I just returned home from seeing the movie, Julie and Julia, which I thought was a wonderful film.  Julia Child is the heroine of every woman who not only runs a restaurant, but who writes and cooks.  French cooks lean heavily on butter and cream, and there’s no question that both ingredients make food taste good.  But in this era of watching our waistlines expanding, where we face an epidemic of childhood obesity, I believe it’s important that we start to cook and eat healthy.  We need not forego good taste, however, which is why I’m constantly on the lookout for new ways to cook healthy, but with delicious, recipes.  That’s the reason I burrowed into the September issue of Cooking Light magazine.

Generally I try to stay away from magazine fare.  Most seem to pander to women of all ages.   And why not?  Don’t we know that women control how most of the money in a household is spent?  Magazines seem to overload us with advertising directed at just that demographic—women who control the money.

I was surprised to see that, although Cooking Light has its share of advertising, what I liked about this issue is that even the ads are directed toward healthy cooking.   For example, the issue contained a special advertising section covering the American South, but even then the advertising text tells us where to eat in each state covered, as well as other matters dealing with the southern states. 

But the article on New Orleans was totally devoid of advertising, a very interesting take of eating in this fabled city, even after Katrina destroyed a great part of it.

Also helpful for a restaurateur such as me as well as the general public was the CNNMoney poll that was featured, extracting opinions from those polled on such questions for the general public as “What healthy foods are worth paying more for?” and “How are you cutting back on restaurant bills?”

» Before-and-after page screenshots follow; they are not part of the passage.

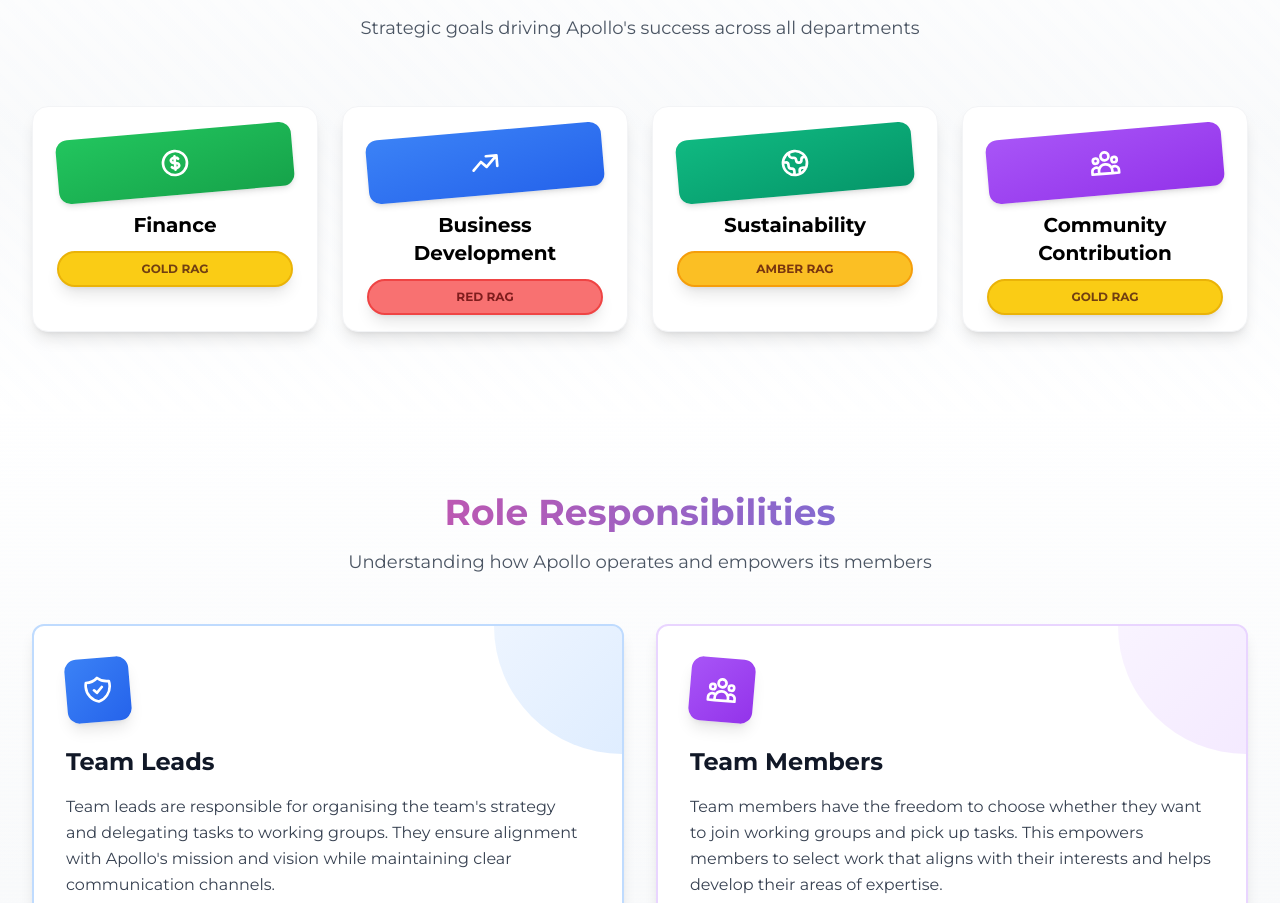
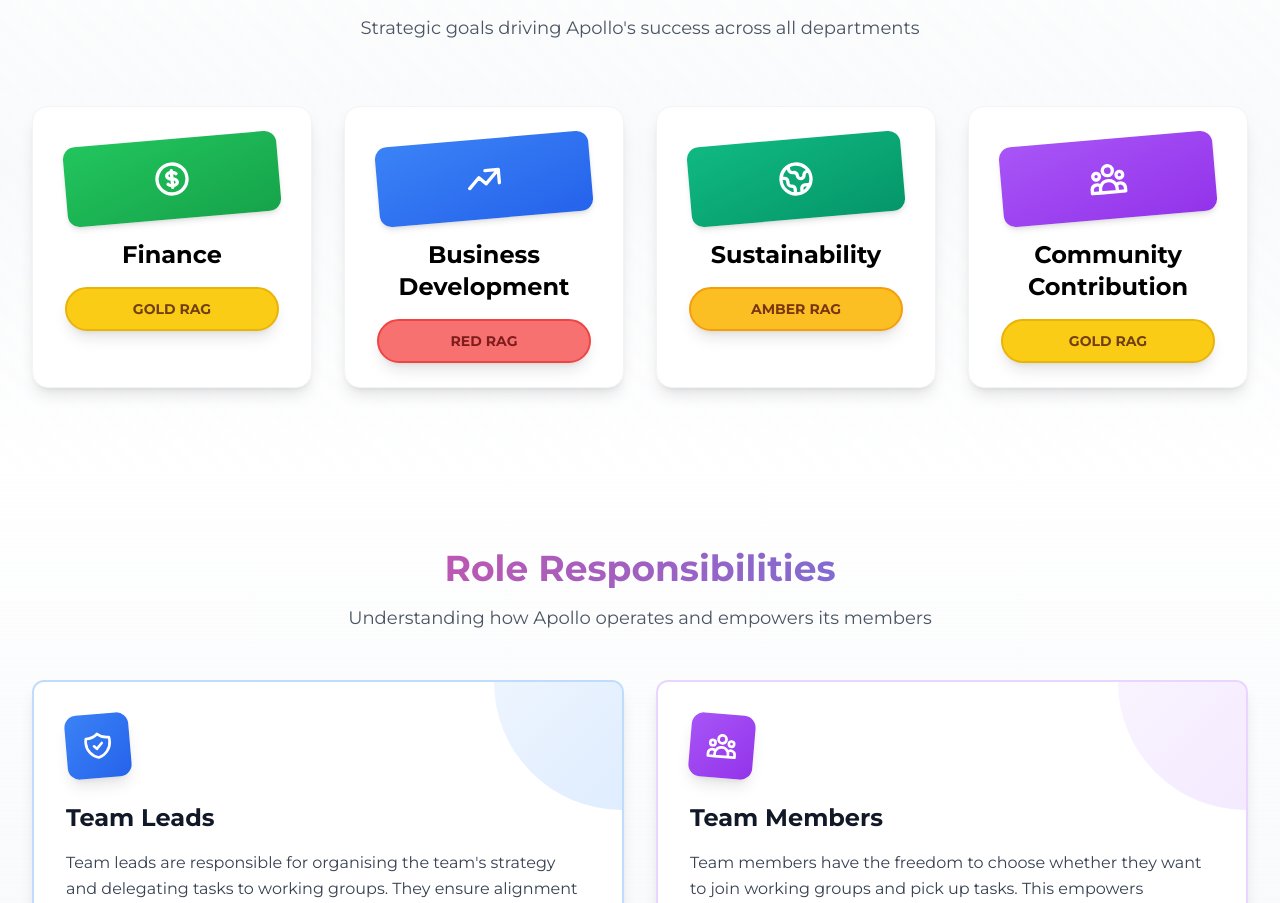
Before and after one commit to Mattpbaker/Apollo, a Next.js app: page / in a window 1280 px wide. Shown: the part 1682-2585 px from the top of the page. Built offline with nearby package versions, Linux system fonts and the light colour scheme.

Commit message:
Increase target card size and enable independent hover enlargement

```diff
--- a/components/Targets.tsx
+++ b/components/Targets.tsx
@@ -208,29 +208,30 @@
           whileInView="visible"
           viewport={{ once: true, amount: 0.2 }}
           variants={containerVariants}
-          className="grid grid-cols-1 md:grid-cols-2 lg:grid-cols-4 gap-6"
+          className="grid grid-cols-1 md:grid-cols-2 lg:grid-cols-4 gap-8"
         >
           {departments.map((dept, index) => (
             <motion.div
               key={index}
               variants={cardVariants}
-              whileHover={{ scale: 1.05, y: -8 }}
+              whileHover={{ scale: 1.1, y: -12, zIndex: 10 }}
               onClick={() => handleCardClick(index)}
-              className="bg-white rounded-2xl overflow-hidden cursor-pointer shadow-lg hover:shadow-2xl transition-all duration-300 group border border-gray-100 relative"
+              className="bg-white rounded-2xl overflow-visible cursor-pointer shadow-lg hover:shadow-2xl transition-all duration-300 group border border-gray-100 relative"
+              style={{ transformOrigin: 'center center' }}
             >
               {/* Default compact view */}
-              <div className="p-6 pb-4">
+              <div className="p-8 pb-6">
                 <motion.div
                   animate={{ rotate: [0, 5, -5, 0] }}
                   transition={{ duration: 3, repeat: Infinity, repeatDelay: 2 }}
-                  className={`bg-gradient-to-br ${dept.color} rounded-xl p-4 mb-4 flex items-center justify-center shadow-md`}
+                  className={`bg-gradient-to-br ${dept.color} rounded-xl p-6 mb-5 flex items-center justify-center shadow-md`}
                 >
-                  <div className="text-white">
+                  <div className="text-white scale-125">
                     {dept.icon}
                   </div>
                 </motion.div>
 
-                <h3 className="font-subtitle text-xl font-bold text-apollo-black mb-3 text-center">
+                <h3 className="font-subtitle text-2xl font-bold text-apollo-black mb-4 text-center">
                   {dept.name}
                 </h3>
 
@@ -240,7 +241,7 @@
                     whileInView={{ scale: 1 }}
                     viewport={{ once: true }}
                     transition={{ delay: 0.2, type: "spring" }}
-                    className={`px-4 py-2 rounded-full font-bold text-xs shadow-lg border-2 text-center ${
+                    className={`px-5 py-2.5 rounded-full font-bold text-sm shadow-lg border-2 text-center ${
                       dept.ragRating === 'GOLD' ? 'bg-yellow-400 text-yellow-900 border-yellow-500' :
                       dept.ragRating === 'RED' ? 'bg-red-400 text-red-900 border-red-500' :
                       dept.ragRating === 'AMBER' ? 'bg-amber-400 text-amber-900 border-amber-500' :
@@ -253,29 +254,29 @@
               </div>
 
               {/* Hover expanded view - slides down */}
-              <div className="overflow-hidden max-h-0 group-hover:max-h-96 transition-all duration-300 ease-in-out opacity-0 group-hover:opacity-100">
-                <div className={`bg-gradient-to-br ${dept.color} p-6 pt-4 text-white relative`}>
+              <div className="overflow-hidden max-h-0 group-hover:max-h-[400px] transition-all duration-300 ease-in-out opacity-0 group-hover:opacity-100">
+                <div className={`bg-gradient-to-br ${dept.color} p-8 pt-6 text-white relative`}>
                   {/* Decorative elements */}
-                  <div className="absolute top-0 right-0 w-20 h-20 bg-white/10 rounded-full blur-xl -mr-10 -mt-10"></div>
+                  <div className="absolute top-0 right-0 w-24 h-24 bg-white/10 rounded-full blur-xl -mr-12 -mt-12"></div>
 
                   <div className="relative z-10">
-                    <div className="mb-4">
-                      <p className="text-xs font-semibold text-white/80 mb-2 uppercase tracking-wide">
+                    <div className="mb-5">
+                      <p className="text-sm font-semibold text-white/80 mb-3 uppercase tracking-wide">
                         {dept.targets.length} {dept.targets.length === 1 ? 'Target' : 'Targets'}
                       </p>
                       {dept.targets[0] && (
-                        <p className="text-sm font-caption text-white/95 leading-relaxed line-clamp-2">
+                        <p className="text-base font-caption text-white/95 leading-relaxed line-clamp-3">
                           {dept.targets[0]}
                         </p>
                       )}
                     </div>
                     <motion.div
                       whileHover={{ x: 3 }}
-                      className="flex items-center gap-2 text-xs font-semibold text-white/90 pt-2 border-t border-white/20"
+                      className="flex items-center gap-2 text-sm font-semibold text-white/90 pt-3 border-t border-white/20"
                     >
                       <span>Click for details</span>
                       <svg
-                        className="w-4 h-4"
+                        className="w-5 h-5"
                         fill="none"
                         stroke="currentColor"
                         viewBox="0 0 24 24"
```
Also changed, not shown: 1 other file (tests, documents, lock files or other folders).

I also liked the series of recipes under the heading of “30 minutes,” which are designed for, one supposes, working women who have to cook dinner after coming home from work.  Someday, maybe, Cooking Light will feature recipes for the husband who might take it upon himself to fix dinner while his wife relaxes with the newspaper.

The magazine is more organized than before.  The recipes are printed in an easy-to-clip format, ready to put in your own cooking scrapbook.  They are creative, but not intimidating.  Cooking Light now provides a food photo with each recipe, something that is helpful for any cooks.

Cooking Light has a section on budget cooking and "The Enlightened Cook" which features recipe that are interesting, gourmet and easy to make.

  The editor tells us at the beginning of the issue that most of the changes made in this issue are in response to reader requests.  I’m for that.


Warm Carnberry-Walnut Brie

serves 8

1     8-ounce round Brie cheese

2     tablespoons dried cranberries

1     teaspoon chopped fresh thyme

1     teaspoon chopped walnuts, toasted

40   low-sodium 100 percent whole wheat crackers

-Preheat ovent to 350 degree F.

-Using a serrated knife, remove topmost rind from cheese; discard rind.  Place cheese, cut side up, in a small ovenproof baking dish; sprinkle with cranberries and thyme.  Top evenly with nuts.

-Bake at 350 degree F. for 15 minutes or until cheese is soft and warm.  Serve immediately with crackers.

I’m copying below a recipe for Warm Brie, Cranberries and Walnuts.  Not only was the photo tantalizing, but at the end of the recipe was a listing of the value of the nutrients in the recipe.  That is something I do with the cookbooks that I write, and it’s something that has to be helpful to all cooks at home.